By Rebecca Alwine

Military spouses are born innovators. We can make a stark, boring house look amazing and lived in within a week. We can take random food from the pantry and whip up something for a pot luck at a moment’s notice. We even managed to get ink stains out of uniforms on a semi-regular basis. We’re awesome…we know it, but did you know just how cool we really are? Let us enlighten you:

The scientific foundations that made wifi possible

Hedy Lamarr from Flickr via Wylio
© 2006 Floor, Flickr | CC-BY-SA | via Wylio

While we can’t claim her as an American military spouse, we still admire Hedy Lamarr! Actress, genius, and inventor, she truly embodied the military spouse mantra of of course I can! She was married to a German Nazi soldier, but then came to her senses, left him, and fled to the US. She and her friend were responsible for inventing a “Secret Communications System” that involved frequency hopping and received a patent for a radio-controlled torpedo, the fundamentals of which made wifi, GPS, military communications, and wireless phones possible more than half a century later.

Lamar’s idea was designed to keep enemies from decoding radio messages, particularly in an effort to defeat the Nazis during World War II. She was lauded for her efforts all the way through 1997, when she received the Electronic Frontier Foundation Pioneer Award and became the first woman to receive the BULBIE.

R. Riveter

They didn’t invent handbags–or even the military spouse entrepreneur concept– but R. Riveter sure took it further than any other entrepreneuring milspouses we’ve seen before. The dynamic duo of Lisa Bradley and Cameron Cruse took the world by storm when they appeared on Shark Tank in early 2016. Since then they have streamlined their process and hired even more military spouses. We love their products and we love how they are empowering military spouses by giving them a great opportunity to work from home and take their job with them.

Viking ingenuity

viking market from Flickr via Wylio
© 2010 Hans Splinter, Flickr | CC-BY-ND | via Wylio

There are times when we have it tough, but Viking women? They had it so much harder, and yet they thrived. They made their own clothing. From nothing. They planted flax seeds for linen, they raised the lambs for wool. They then spun the fiber, wove it into cloth, cut it, and hand-sewed it into garments. They did this while they ran the farms, tended the animals, cooked the food, and, you know, took care of life while the men were out raiding.
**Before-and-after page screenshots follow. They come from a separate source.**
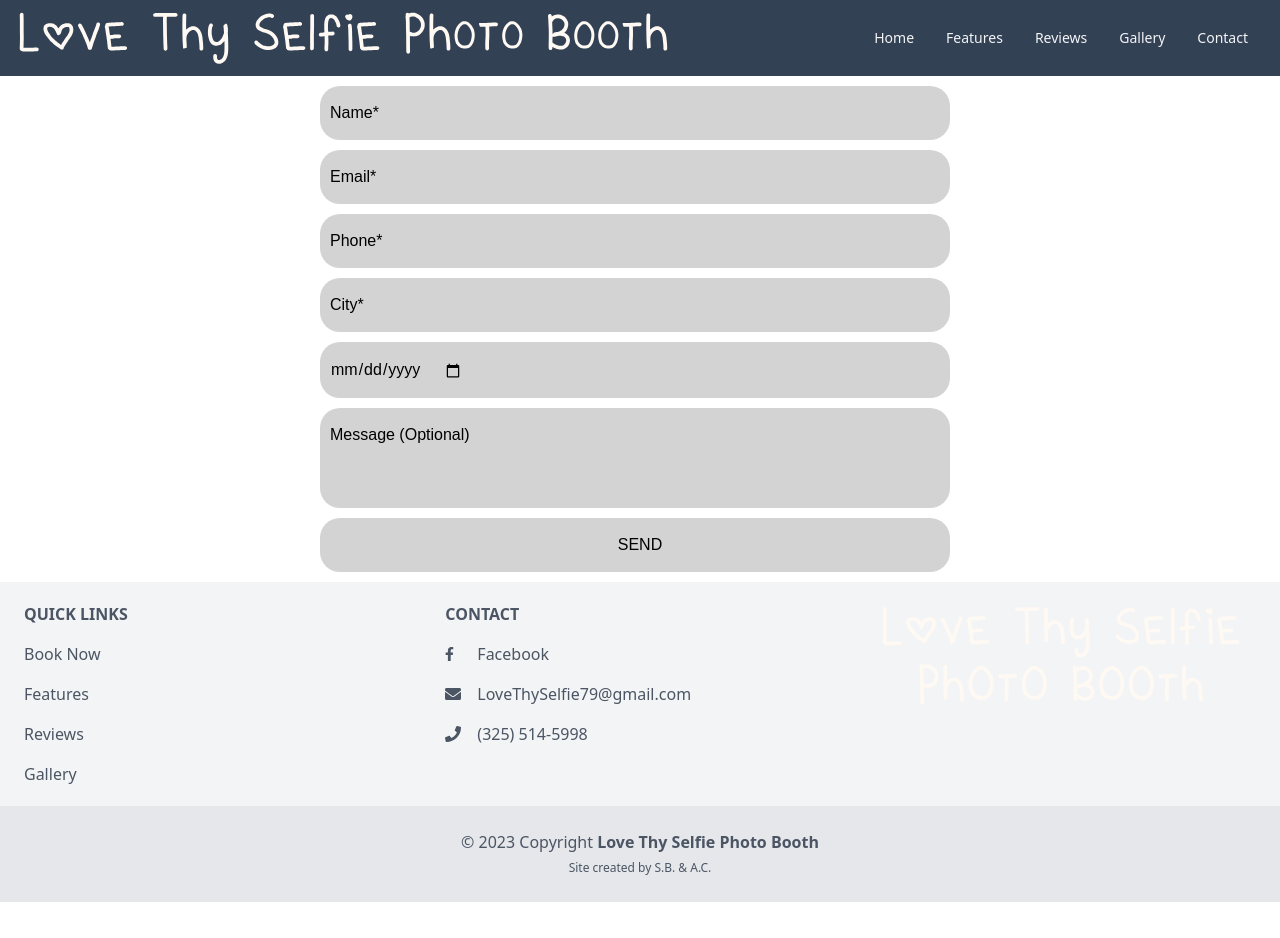
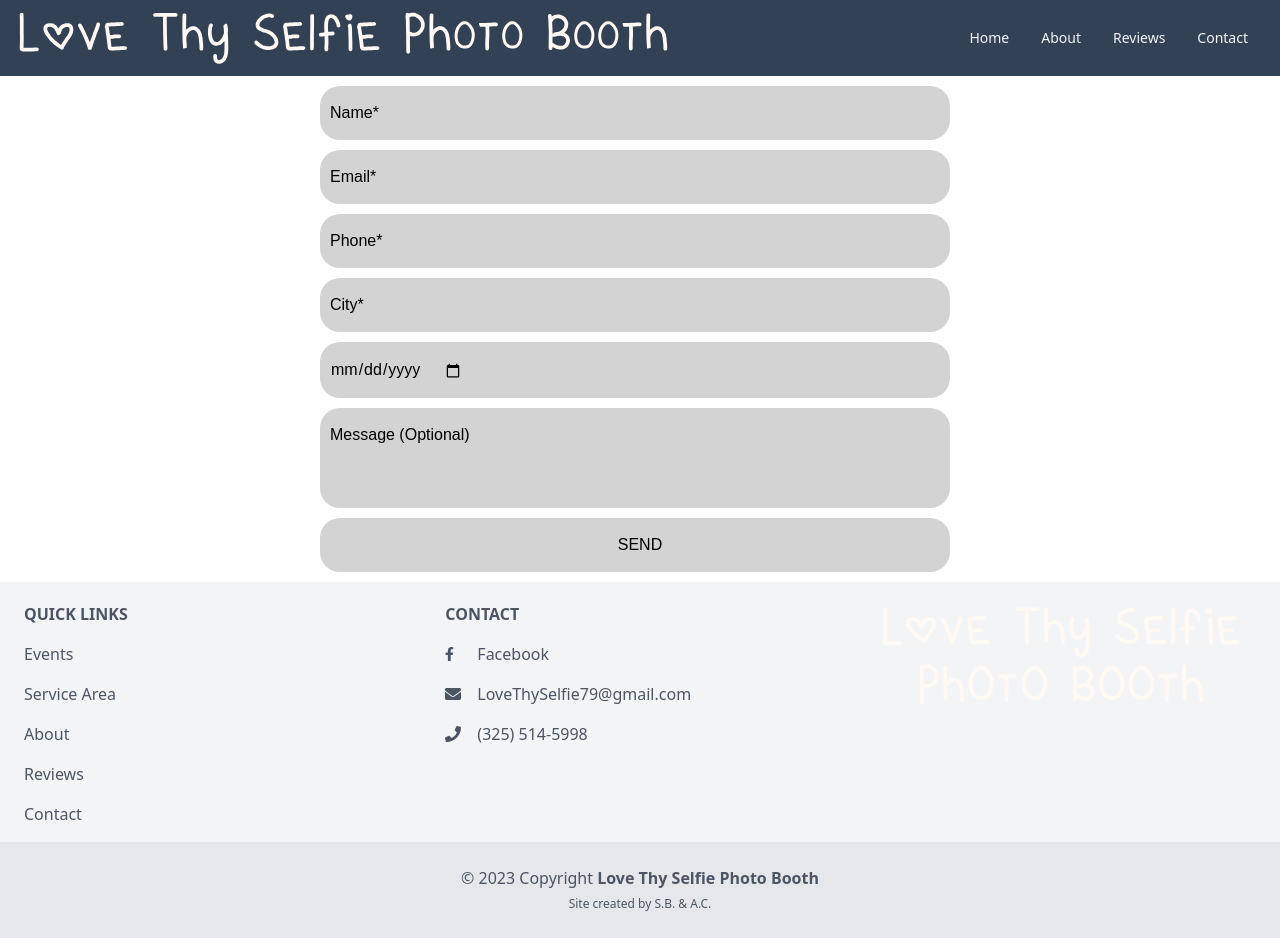
Before and after one commit to missatrox44/love-thy-selfie, a React (Vite) app: page /contact in a window 1280 px wide. Before the commit the page ends 902 px from the top, so only its background shows below. Built offline with nearby package versions, Linux system fonts and the light colour scheme.

Commit message:
functional links in header and footer

```diff
--- a/package.json
+++ b/package.json
@@ -16,7 +16,8 @@
     "moment-range": "^4.0.2",
     "react": "^18.2.0",
     "react-dom": "^18.2.0",
-    "react-router-dom": "^6.6.1"
+    "react-router-dom": "^6.6.1",
+    "react-router-hash-link": "^2.4.3"
   },
   "devDependencies": {
     "@types/react": "^18.0.24",
--- a/src/components/Customize/index.jsx
+++ b/src/components/Customize/index.jsx
@@ -3,8 +3,8 @@ import React from 'react';
 export default function Customize() {
 
   return (
-    <div className='flex flex-col bg-[#F2D43D]'>
-      <img className='center h-44 p-5 md:p-8' src='https://www.firstbenefits.org/wp-content/uploads/2017/10/placeholder-1024x1024.png' />
+    <div id='about' className='flex flex-col bg-[#F2D43D]'>
+      {/* <img className='center h-44 p-5 md:p-8' src='https://www.firstbenefits.org/wp-content/uploads/2017/10/placeholder-1024x1024.png' /> */}
 
       <h2 className='text-center text-gray-700 text-2xl py-6 px-2 font-semibold'>Customize Your Photos</h2>
       <div className='text-center'>
--- a/src/components/Features/index.jsx
+++ b/src/components/Features/index.jsx
@@ -14,14 +14,15 @@ export default function Features() {
 
       <LandingScreen />
       <ServiceArea />
+      <PhotoGallery />
       <Customize />
       <HighTech />
-      <Props/>
+
       {/* <Events/> */}
-      <div className='mx-5'>
+      {/* <div className='mx-5'>
       <h2 className='text-center text-gray-700 text-2xl font-semibold mt-5'>Events</h2>
       <PhotoGallery />
-      </div>
+      </div> */}
 
 
     </div>
--- a/src/components/Footer/index.jsx
+++ b/src/components/Footer/index.jsx
@@ -1,6 +1,8 @@
 import React from 'react';
 // import './style.css';
-import logo3 from '../../assets/logos/short-light-logo.svg'
+import logo3 from '../../assets/logos/short-light-logo.svg';
+import { HashLink } from 'react-router-hash-link';
+import { Link } from 'react-router-dom';
 
 
 function Footer() {
@@ -15,16 +17,19 @@ function Footer() {
               Quick Links
             </h6>
             <p className='mb-4'>
-              <a href='/contact' className='text-gray-600'>Book Now</a>
+            <HashLink to='#photoGallery' className='text-gray-600'>Events</HashLink>
             </p>
             <p className='mb-4'>
-              <a href='#!' className='text-gray-600'>Features</a>
+            <HashLink to='#serviceArea' className='text-gray-600'>Service Area</HashLink>
             </p>
             <p className='mb-4'>
-              <a href='#!' className='text-gray-600'>Reviews</a>
+            <HashLink to='#about' className='text-gray-600'>About</HashLink>
             </p>
-            <p className='mb-5'>
-              <a href='#!' className='text-gray-600'>Gallery</a>
+            <p className='mb-4'>
+            <HashLink to='#reviews' className='text-gray-600'>Reviews</HashLink>
+            </p>
+            <p className='mb-4'>
+              <Link to='/contact' className='text-gray-600'>Contact</Link>
             </p>
           </div>
 
--- a/src/components/Header/index.jsx
+++ b/src/components/Header/index.jsx
@@ -1,6 +1,8 @@
 import { useState } from 'react';
 import longlogo from '../../assets/logos/long-light-logo.svg';
 import './styles.css'
+import { HashLink } from 'react-router-hash-link';
+import { Link } from 'react-router-dom';
 
 
 export default function Header() {
@@ -46,19 +48,19 @@ export default function Header() {
 
             <ul className='flex flex-col items-center justify-between min-h-[200px]'>
               <li className='border-b border-gray-400 my-4 uppercase'>
-                <a href='/'>Home</a>
+                <Link to='/'>Home</Link>
               </li>
               <li className='border-b border-gray-400 my-4 uppercase'>
-                <a href='/#'>Features</a>
+                <HashLink to='#about'>About</HashLink>
               </li>
               <li className='border-b border-gray-400 my-4 uppercase'>
-                <a href='/#'>Reviews</a>
+                <HashLink to='#reviews' className='text-gray-600'>Reviews</HashLink>
               </li>
+              {/* <li className='border-b border-gray-400 my-4 uppercase'>
+              <HashLink to='#photoGallery'>Gallery</HashLink>
+              </li> */}
               <li className='border-b border-gray-400 my-4 uppercase'>
-                <a href='/#'>Gallery</a>
-              </li>
-              <li className='border-b border-gray-400 my-4 uppercase'>
-                <a href='/contact'>Contact</a>
+                <Link to='/contact' className='text-gray-600'>Contact</Link>
               </li>
             </ul>
           </div>
@@ -68,19 +70,19 @@ export default function Header() {
         <div className='hidden w-full md:block md:w-auto' id='navbar-default'>
           <ul className='flex flex-col p-4 mt-4 border border-gray-100 rounded-lg bg-gray-50 md:flex-row md:space-x-8 md:mt-0 md:text-sm md:font-medium md:border-0 md:bg-slate-700'>
             <li>
-              <a href='/' className='block py-2 pl-3 pr-4 text-gray-100 rounded hover:bg-gray-100 md:hover:bg-transparent md:border-0 md:hover:text-blue-700 md:p-0 dark:text-gray-400 '>Home</a>
+            <Link to='/' className='block py-2 pl-3 pr-4 text-gray-100 rounded hover:bg-gray-100 md:hover:bg-transparent md:border-0 md:hover:text-blue-700 md:p-0 dark:text-gray-400 '>Home</Link>
             </li>
             <li>
-              <a href='#' className='block py-2 pl-3 pr-4 text-gray-100 rounded hover:bg-gray-100 md:hover:bg-transparent md:border-0 md:hover:text-blue-700 md:p-0 dark:text-gray-400 '>Features</a>
+            <HashLink to='#about' className='block py-2 pl-3 pr-4 text-gray-100 rounded hover:bg-gray-100 md:hover:bg-transparent md:border-0 md:hover:text-blue-700 md:p-0 dark:text-gray-400 '>About</HashLink>
             </li>
             <li>
-              <a href='#' className='block py-2 pl-3 pr-4 text-gray-100 rounded hover:bg-gray-100 md:hover:bg-transparent md:border-0 md:hover:text-blue-700 md:p-0 dark:text-gray-400 '>Reviews</a>
+              <HashLink to='#reviews' className='block py-2 pl-3 pr-4 text-gray-100 rounded hover:bg-gray-100 md:hover:bg-transparent md:border-0 md:hover:text-blue-700 md:p-0 dark:text-gray-400 '>Reviews</HashLink>
             </li>
+            {/* <li>
+            <HashLink to='#photoGallery' className='block py-2 pl-3 pr-4 text-gray-100 rounded hover:bg-gray-100 md:hover:bg-transparent md:border-0 md:hover:text-blue-700 md:p-0 dark:text-gray-400 '>Gallery</HashLink>
+            </li> */}
             <li>
-              <a href='#' className='block py-2 pl-3 pr-4 text-gray-100 rounded hover:bg-gray-100 md:hover:bg-transparent md:border-0 md:hover:text-blue-700 md:p-0 dark:text-gray-400 '>Gallery</a>
-            </li>
-            <li>
-              <a href='/contact' className='block py-2 pl-3 pr-4 text-gray-100 rounded hover:bg-gray-100 md:hover:bg-transparent md:border-0 md:hover:text-blue-700 md:p-0 dark:text-gray-400 '>Contact</a>
+              <Link to='/contact' className='block py-2 pl-3 pr-4 text-gray-100 rounded hover:bg-gray-100 md:hover:bg-transparent md:border-0 md:hover:text-blue-700 md:p-0 dark:text-gray-400 '>Contact</Link>
             </li>
           </ul>
         </div>
--- a/src/components/PhotoGallery/index.jsx
+++ b/src/components/PhotoGallery/index.jsx
@@ -5,7 +5,7 @@ export default function PhotoGallery() {
 
 
   return (
-    <div className = "flex justify-center py-10">
+    <div className = "flex justify-center py-10" id="photoGallery">
       <Photos />
     </div>
   )
--- a/src/components/Reviews/index.jsx
+++ b/src/components/Reviews/index.jsx
@@ -10,10 +10,9 @@ export default function Reviews() {
 
 
   return (
-    <div className ="bg-gray-200">
+    <div id='reviews' className ="bg-gray-200">
         <p className='text-center text-gray-700 text-2xl py-6 px-2 font-semibold'>
-          Check out what some of our amazing customers are
-            saying!
+          Reviews
         </p>
           <div className='flex place-content-center'>
             <p className='mt-3 text-sm'>Overall Rating:</p>
--- a/src/components/ServiceArea/index.jsx
+++ b/src/components/ServiceArea/index.jsx
@@ -10,7 +10,7 @@ export default function Features() {
   const bigScreen = useMediaQuery('(min-width:1024px)');
 
   return (
-    <div className='justify-content-center text-gray-800 py-10 custom-serviceMap bg-gray-300'>
+    <div id='serviceArea' className='justify-content-center text-gray-800 py-10 custom-serviceMap bg-gray-300'>
       {bigScreen &&
         <div className="flex items-center justify-around">
             <img alt='First in West Texas to use a selfie machine medal' className='mb-5 max-w-[30%]' src={medal} />
```
Also changed, not shown: 1 other file (tests, documents, lock files or other folders).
They were like the original wonder women of Etsy.


Nachos from Flickr via Wylio
© 2016 John Ong, Flickr | CC-BY | via Wylio

You may have heard rumblings that military spouses are responsible for the creation of nachos. The story isn’t exactly clear, but it goes a little like this. When stationed in Eagle Pass, Texas, a group of military wives went exploring in Mexico. When they went to lunch, the restaurant, in a pinch, served them up tortilla chips, melted cheese, and jalapenos. The nacho dish was born. And people everywhere rejoiced.

Taking care of business

Image from page 19 of
© 1825 Internet Archive Book Images, Flickr | PD | via Wylio

Spartan women focused on governing their city, agriculture, logistics, and other historically male-dominated tasks. They helped pave the way for female leadership and were proud of the way they maintained their society.

The MilSpo Project

(Photo: The Milspo Project)

Without a doubt, one thing we do really well is fight for change. That’s exactly what the founders of the MilSpo Project, Elizabeth Boardman and Nicole Hope, did. Since 2014, they have opened 38 chapters for spouses to meet up and discuss unique employment issues and served almost 600 spouses. The spouses who connect with this group are trying to find the balance between military life and their careers.

As we’ve adapted and changed throughout the years, we’ve broken the mold on what is expected of us by society. We’ve focused on what makes us stronger and happier. We’re focused on building each other up instead of tearing each other down. We’re focused on making things better for the ones that come after us.